In Cambodia, where rice has long been the main cash crop, farmers are being encouraged to turn to vegetables to satisfy the growing demand for locally produced organic farm products. Daniel de Carteret has more from Phnom Penh.

Video Migrant Influx Costs Europe, But Economy Could Benefit

The influx of hundreds of thousands of refugees and migrants is testing Europe’s ability to respond – especially in the poorer Balkan states. But some analysts argue that Europe will benefit by welcoming the huge numbers of young people – many of them well educated and willing to work. Henry Ridgwell reports from London.

Video Botanists Grow Furniture, with Pruning Shears

For something a bit out of the ordinary to furnish your home, why not consider wooden chairs, crafted by nature, with a little help from some British botanists with an eye for design. VOA’s Jessica Berman reports.

Video New Fabric Helps Fight Dust-Related Allergies

Many people around the world suffer from dust-related allergies, caused mainly by tiny mites that live in bed linen. Polish scientists report they have successfully tested a fabric that is impenetrable to the microscopic creatures. VOA’s George Putic has more.

Video Burkina Faso's Economy Deeply Affected by Political Turmoil

Political turmoil in Burkina Faso over the past year has taken a toll on the economy. The transitional government is reporting nearly $70 million in losses in the ten days that followed a short-lived coup by members of the presidential guard earlier this month. The crisis shut businesses and workers went on strike. With elections on the horizon, Emilie Iob reports on what a return to political stability can do for the country's economic recovery.

Video Fleeing Violence, Some Syrians Find Refuge in Irbil

As Syrians continue to flee their country’s unrest to seek new lives in safer places, VOA Persian Service reporter Shepol Abbassi visited Irbil, where a number Syrians have taken refuge. During the religious holidy of Eid al-Adha, the city largely shut down, as temperatures soared. Amy Katz narrates his report.

Video Nigeria’s Wecyclers Work for Reusable Future in Lagos

The streets and lagoons of Africa's largest city - Lagos, Nigeria - are often clogged with trash, almost none of which gets recycled. One company is trying to change that. Chris Stein reports for VOA from Lagos.

Video Sketch Artist Helps Catch Criminals, Gives a Face to Deceased

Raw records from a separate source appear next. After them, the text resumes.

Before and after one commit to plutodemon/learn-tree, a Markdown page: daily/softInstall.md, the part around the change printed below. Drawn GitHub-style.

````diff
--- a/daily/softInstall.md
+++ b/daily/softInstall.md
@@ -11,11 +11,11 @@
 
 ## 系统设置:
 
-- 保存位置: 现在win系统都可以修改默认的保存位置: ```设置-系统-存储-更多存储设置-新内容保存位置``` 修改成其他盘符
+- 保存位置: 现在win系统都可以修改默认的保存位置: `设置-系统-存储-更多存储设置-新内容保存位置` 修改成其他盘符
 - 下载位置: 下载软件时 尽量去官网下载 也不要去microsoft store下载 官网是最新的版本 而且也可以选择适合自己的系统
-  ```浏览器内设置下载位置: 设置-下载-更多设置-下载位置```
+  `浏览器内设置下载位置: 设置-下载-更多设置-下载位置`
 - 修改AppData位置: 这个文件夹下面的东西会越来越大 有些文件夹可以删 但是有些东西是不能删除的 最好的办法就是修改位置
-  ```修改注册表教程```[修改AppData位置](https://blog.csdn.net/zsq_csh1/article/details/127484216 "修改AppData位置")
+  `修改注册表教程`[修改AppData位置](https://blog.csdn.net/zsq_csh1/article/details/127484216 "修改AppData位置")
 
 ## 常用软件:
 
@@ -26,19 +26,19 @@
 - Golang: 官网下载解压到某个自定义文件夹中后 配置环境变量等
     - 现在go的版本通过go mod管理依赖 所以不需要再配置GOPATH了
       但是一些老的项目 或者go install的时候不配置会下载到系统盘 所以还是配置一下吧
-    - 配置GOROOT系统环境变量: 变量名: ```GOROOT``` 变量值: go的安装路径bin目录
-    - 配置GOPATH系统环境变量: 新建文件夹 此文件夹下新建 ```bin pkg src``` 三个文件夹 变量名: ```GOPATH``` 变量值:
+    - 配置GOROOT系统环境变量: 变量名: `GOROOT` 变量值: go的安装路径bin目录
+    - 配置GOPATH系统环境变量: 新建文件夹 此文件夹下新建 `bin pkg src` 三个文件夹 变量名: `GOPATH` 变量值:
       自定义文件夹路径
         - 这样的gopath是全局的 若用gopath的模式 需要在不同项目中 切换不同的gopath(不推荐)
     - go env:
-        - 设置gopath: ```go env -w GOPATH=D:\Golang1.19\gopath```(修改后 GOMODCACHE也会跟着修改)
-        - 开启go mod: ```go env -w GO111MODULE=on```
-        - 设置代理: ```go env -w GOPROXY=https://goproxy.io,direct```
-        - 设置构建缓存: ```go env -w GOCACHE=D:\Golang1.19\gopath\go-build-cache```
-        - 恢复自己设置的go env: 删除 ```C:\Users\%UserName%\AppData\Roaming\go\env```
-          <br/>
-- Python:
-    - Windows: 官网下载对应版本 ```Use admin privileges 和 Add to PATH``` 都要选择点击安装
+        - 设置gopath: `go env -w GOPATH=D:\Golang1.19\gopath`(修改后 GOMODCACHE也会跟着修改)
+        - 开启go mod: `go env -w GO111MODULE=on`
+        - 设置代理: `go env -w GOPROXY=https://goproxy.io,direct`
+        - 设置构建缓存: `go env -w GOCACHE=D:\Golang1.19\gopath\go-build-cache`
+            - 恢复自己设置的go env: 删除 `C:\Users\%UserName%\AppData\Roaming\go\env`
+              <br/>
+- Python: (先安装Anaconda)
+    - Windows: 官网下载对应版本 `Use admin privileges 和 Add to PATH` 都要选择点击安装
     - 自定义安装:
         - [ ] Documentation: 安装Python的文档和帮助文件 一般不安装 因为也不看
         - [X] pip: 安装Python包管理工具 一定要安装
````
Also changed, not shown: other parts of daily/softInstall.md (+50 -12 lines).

Police often face the problem of trying to find a crime suspect based on general descriptions that could fit hundreds of people in the vicinity of the crime. In these cases, an artist can use information from witnesses to sketch a likeness that police can show the public via newspapers and television. But, as VOA’s Greg Flakus reports from Houston, such sketches can also help bring back faces of the dead.

Video Thailand Set to Build China-like Internet Firewall

Thai authorities are planning to tighten control over the Internet, creating a single international access point so they can better monitor content. VOA Correspondent Steve Herman reports from Bangkok on what is being called Thailand’s own "Great Firewall."

Video Croatian Town’s War History Evokes Empathy for Migrants

As thousands of Afghanistan, Iraqi and Syrian migrants pass through Croatia, locals are reminded of their own experiences with war and refugees in the 1990s. VOA's Daniel Schearf reports from the town of Vukovar, where wartime scars still are visible today.

Video Long Drought Affecting California’s Sequoias

California is suffering under a historic four-year drought and scientists say even the state's famed sequoia trees are feeling the pain. The National Park Service has started detailed research to see how it can help the oldest living things on earth survive. VOA’s George Putic reports.

VOA Blogs